++++ Record excerpts ++++

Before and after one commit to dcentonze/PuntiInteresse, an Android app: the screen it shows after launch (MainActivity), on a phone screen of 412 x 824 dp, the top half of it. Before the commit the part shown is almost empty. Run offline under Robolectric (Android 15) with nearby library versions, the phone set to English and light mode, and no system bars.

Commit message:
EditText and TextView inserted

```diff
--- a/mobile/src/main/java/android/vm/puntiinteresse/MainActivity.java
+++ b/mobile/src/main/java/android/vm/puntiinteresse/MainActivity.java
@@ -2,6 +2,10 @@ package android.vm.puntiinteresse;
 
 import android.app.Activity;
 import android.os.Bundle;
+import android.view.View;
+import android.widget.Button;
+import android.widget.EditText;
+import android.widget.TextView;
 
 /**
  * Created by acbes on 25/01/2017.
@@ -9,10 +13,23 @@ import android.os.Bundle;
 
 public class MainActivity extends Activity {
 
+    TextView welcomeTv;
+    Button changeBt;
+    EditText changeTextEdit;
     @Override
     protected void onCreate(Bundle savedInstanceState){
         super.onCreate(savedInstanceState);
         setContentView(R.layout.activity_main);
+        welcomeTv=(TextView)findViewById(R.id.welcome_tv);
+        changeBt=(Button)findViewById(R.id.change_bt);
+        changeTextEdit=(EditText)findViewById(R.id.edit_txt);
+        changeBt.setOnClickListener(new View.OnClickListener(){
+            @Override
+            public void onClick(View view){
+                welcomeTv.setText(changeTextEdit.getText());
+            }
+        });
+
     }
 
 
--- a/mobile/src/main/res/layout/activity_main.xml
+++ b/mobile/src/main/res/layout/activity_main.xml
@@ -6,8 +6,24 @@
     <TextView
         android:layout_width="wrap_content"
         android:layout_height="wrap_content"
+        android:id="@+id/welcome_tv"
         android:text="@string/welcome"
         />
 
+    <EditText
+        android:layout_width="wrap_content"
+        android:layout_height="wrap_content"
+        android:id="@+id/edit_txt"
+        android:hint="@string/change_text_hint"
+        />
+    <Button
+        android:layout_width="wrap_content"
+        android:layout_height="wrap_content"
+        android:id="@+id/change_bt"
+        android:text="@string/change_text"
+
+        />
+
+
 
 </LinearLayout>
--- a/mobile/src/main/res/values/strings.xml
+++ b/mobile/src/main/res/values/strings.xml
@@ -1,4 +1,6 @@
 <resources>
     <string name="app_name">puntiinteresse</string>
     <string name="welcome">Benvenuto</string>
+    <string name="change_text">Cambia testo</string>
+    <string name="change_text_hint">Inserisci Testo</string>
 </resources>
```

++++

Problem description: What lines in the records contain the word "mobile"? Return each one.

Solution to this task:
--- a/mobile/src/main/java/android/vm/puntiinteresse/MainActivity.java
+++ b/mobile/src/main/java/android/vm/puntiinteresse/MainActivity.java
--- a/mobile/src/main/res/layout/activity_main.xml
+++ b/mobile/src/main/res/layout/activity_main.xml
--- a/mobile/src/main/res/values/strings.xml
+++ b/mobile/src/main/res/values/strings.xml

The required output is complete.